What the exercise asks: Each entry must be output once more without any change.

-- Records for this exercise follows --

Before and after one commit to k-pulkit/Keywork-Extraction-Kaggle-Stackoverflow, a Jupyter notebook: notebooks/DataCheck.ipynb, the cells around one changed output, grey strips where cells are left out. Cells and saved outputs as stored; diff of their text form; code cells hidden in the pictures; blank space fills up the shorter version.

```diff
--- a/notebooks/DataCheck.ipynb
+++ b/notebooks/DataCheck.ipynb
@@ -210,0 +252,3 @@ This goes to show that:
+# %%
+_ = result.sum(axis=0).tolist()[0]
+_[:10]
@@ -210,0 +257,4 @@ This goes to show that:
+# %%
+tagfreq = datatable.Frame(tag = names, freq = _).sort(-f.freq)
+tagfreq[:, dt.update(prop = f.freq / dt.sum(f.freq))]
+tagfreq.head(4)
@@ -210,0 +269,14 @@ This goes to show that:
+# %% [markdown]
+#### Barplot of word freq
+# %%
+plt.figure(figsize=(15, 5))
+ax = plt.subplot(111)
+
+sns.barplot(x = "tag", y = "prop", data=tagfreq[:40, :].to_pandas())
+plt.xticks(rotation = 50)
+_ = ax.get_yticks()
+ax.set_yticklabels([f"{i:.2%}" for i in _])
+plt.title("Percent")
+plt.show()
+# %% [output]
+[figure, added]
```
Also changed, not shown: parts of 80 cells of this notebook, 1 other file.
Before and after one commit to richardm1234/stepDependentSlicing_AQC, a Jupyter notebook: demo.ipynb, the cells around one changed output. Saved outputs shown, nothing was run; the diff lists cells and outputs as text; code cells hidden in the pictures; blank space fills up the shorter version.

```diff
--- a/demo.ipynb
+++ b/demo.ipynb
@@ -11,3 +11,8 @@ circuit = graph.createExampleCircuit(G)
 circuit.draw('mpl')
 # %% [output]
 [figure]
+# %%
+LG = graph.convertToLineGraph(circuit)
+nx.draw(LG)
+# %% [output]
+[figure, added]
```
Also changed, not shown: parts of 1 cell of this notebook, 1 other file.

-- Records for this exercise concluded --

Response area:
Before and after one commit to k-pulkit/Keywork-Extraction-Kaggle-Stackoverflow, a Jupyter notebook: notebooks/DataCheck.ipynb, the cells around one changed output, grey strips where cells are left out. Cells and saved outputs as stored; diff of their text form; code cells hidden in the pictures; blank space fills up the shorter version.

```diff
--- a/notebooks/DataCheck.ipynb
+++ b/notebooks/DataCheck.ipynb
@@ -210,0 +252,3 @@ This goes to show that:
+# %%
+_ = result.sum(axis=0).tolist()[0]
+_[:10]
@@ -210,0 +257,4 @@ This goes to show that:
+# %%
+tagfreq = datatable.Frame(tag = names, freq = _).sort(-f.freq)
+tagfreq[:, dt.update(prop = f.freq / dt.sum(f.freq))]
+tagfreq.head(4)
@@ -210,0 +269,14 @@ This goes to show that:
+# %% [markdown]
+#### Barplot of word freq
+# %%
+plt.figure(figsize=(15, 5))
+ax = plt.subplot(111)
+
+sns.barplot(x = "tag", y = "prop", data=tagfreq[:40, :].to_pandas())
+plt.xticks(rotation = 50)
+_ = ax.get_yticks()
+ax.set_yticklabels([f"{i:.2%}" for i in _])
+plt.title("Percent")
+plt.show()
+# %% [output]
+[figure, added]
```
Also changed, not shown: parts of 80 cells of this notebook, 1 other file.
Before and after one commit to richardm1234/stepDependentSlicing_AQC, a Jupyter notebook: demo.ipynb, the cells around one changed output. Saved outputs shown, nothing was run; the diff lists cells and outputs as text; code cells hidden in the pictures; blank space fills up the shorter version.

```diff
--- a/demo.ipynb
+++ b/demo.ipynb
@@ -11,3 +11,8 @@ circuit = graph.createExampleCircuit(G)
 circuit.draw('mpl')
 # %% [output]
 [figure]
+# %%
+LG = graph.convertToLineGraph(circuit)
+nx.draw(LG)
+# %% [output]
+[figure, added]
```
Also changed, not shown: parts of 1 cell of this notebook, 1 other file.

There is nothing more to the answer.